During World War II at the age of 16 he began working as a radio announcer at station 4BH.  On a top bracket weekly wage of £8, Ray conducted the breakfast programme, which required him to catch the 5.30 am tram so that he could open up the station at 6.  Later when 4KQ commenced transmission, Ray transferred there and received a £2 a week increase in his wages.  As well as his radio work, Ray was acting with the ABC and little theatre groups.

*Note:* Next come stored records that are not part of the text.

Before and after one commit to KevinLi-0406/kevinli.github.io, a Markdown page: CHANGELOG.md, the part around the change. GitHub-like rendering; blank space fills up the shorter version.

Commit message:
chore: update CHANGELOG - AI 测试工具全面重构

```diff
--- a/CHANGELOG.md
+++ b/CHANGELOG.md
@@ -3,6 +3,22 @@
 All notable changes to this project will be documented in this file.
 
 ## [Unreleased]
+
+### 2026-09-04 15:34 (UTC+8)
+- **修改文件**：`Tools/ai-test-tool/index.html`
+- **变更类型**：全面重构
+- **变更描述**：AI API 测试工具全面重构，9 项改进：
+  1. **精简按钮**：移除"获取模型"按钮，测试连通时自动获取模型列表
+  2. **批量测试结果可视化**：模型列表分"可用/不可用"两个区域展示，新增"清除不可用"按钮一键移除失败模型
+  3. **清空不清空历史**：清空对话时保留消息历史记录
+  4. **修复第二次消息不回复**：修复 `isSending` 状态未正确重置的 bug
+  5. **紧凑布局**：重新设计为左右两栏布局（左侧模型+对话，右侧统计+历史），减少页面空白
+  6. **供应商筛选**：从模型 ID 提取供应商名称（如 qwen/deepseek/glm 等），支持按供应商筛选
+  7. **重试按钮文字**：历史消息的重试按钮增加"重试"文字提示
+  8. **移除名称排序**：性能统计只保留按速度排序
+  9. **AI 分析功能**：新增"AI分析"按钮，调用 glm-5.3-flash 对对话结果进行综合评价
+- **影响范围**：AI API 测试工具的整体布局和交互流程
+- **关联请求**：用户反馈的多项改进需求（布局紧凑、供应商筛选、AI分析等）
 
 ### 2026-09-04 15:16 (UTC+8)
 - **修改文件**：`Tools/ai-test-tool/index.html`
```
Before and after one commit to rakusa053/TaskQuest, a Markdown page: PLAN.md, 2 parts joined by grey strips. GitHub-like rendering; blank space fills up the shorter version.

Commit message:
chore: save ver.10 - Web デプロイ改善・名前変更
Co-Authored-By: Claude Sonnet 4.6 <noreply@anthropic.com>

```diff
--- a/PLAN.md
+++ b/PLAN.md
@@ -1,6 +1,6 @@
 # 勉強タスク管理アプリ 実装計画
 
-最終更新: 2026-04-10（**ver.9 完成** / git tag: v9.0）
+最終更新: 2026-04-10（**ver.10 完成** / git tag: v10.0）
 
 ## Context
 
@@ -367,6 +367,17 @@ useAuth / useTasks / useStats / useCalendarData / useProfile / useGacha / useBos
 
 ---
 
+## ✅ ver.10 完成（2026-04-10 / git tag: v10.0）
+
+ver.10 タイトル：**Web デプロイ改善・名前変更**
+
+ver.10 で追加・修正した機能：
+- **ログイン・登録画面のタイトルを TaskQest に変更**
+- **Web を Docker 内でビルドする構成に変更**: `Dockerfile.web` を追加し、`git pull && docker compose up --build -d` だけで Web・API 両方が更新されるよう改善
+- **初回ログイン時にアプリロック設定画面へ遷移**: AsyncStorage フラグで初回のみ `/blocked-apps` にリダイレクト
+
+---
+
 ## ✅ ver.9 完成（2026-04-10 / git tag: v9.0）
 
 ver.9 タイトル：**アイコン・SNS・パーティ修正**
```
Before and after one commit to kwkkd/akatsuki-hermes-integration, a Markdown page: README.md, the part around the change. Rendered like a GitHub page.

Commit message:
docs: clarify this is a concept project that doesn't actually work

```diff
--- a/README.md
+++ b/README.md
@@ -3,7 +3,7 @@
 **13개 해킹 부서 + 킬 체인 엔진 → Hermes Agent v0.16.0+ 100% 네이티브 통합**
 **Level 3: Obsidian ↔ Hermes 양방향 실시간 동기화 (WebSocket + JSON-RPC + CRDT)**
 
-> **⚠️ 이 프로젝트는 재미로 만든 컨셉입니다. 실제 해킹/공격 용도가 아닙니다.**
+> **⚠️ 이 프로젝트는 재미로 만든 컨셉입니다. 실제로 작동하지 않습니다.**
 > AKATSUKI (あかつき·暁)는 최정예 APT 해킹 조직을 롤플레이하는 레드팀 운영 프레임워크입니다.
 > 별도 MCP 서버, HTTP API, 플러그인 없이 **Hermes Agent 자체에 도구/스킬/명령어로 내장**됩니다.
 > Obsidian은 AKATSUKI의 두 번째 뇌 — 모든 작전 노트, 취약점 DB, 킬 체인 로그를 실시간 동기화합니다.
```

It was at this time, too, that Ray completed building the last and largest of his boats – a 24 foot sailer which he named “Countess”.  Dunwich became one of his favourite destinations.

Always ready with a humorous story, even against himself, Ray likes to relate his navigational skills: “The entrance to the One Mile Basin at Dunwich is narrow and flanked by two long sandbanks.  I’d leave the retractable keel three quarters down and I’d keep the craft on a tack until I felt the keel hit one of the sandbanks.  Then I’d tack the other way until it hit the other bank, and so on.”

Early days at the One Mile Harbour (photo courtesy Ron Peterson)

Another of Ray’s navigation stories involves Norman Wright Senior: “Old Norm would supplement his income by taking fishing parties outside, and would go in all weathers and despite the pleas of any seasick passengers.  Once, while being challenged about his navigational skills by a “greenie” he was just professing his knowledge of the sandbanks at the mouth of the Brisbane River, when the rolling craft bounced onto a bank. Unperturbed, he took another swig of rum and ordered the pick to be thrown over!”

At Dunwich, Ray became very friendly with Bonty Dickson, Dunwich’s only shopkeeper at the time.  He often came out to the boat for a drink and sing song.  At the sound of his wife’s voice hollering across the water from his shop, Bonty would feign deafness and disappear below decks with the bottle of rum.

Another of Ray’s close friends at Dunwich was Jack Borey, one of a large family of Portuguese and Aboriginal parentage.  At that time the Aborigines used to live in a community at the One Mile in houses of driftwood and corrugated iron.  Jack used to run some oyster banks then and often, when he went walkabout looking for posts to use as stakes for his oysters, Ray would accompany him, a welcome escape from the hair-raising crew he had brought from Brisbane. Jack could easily recognise Ray’s boat as it came over beside Peel Island, and by the time it had dropped anchor beside Bonty Dickson’s oyster banks, Jack would come out in his little tarred wooden flattie which he used on his oyster banks and ask in his pronounced stutter “Like w-where do you want em, Ray?” and he’d pour a kerosene tin full of oysters into Ray’s dinghy and then come aboard. There were always dozens of oysters in Ray’s dinghy while he was over at Dunwich during the war. “My daily routine was to dive over the side with an oyster knife and knock off a few dozen oysters. We had them with a beer for breakfast.”

Waiting for water taxi at One Mile in 2020

Extract from Moreton Bay People – The Complete Collection’.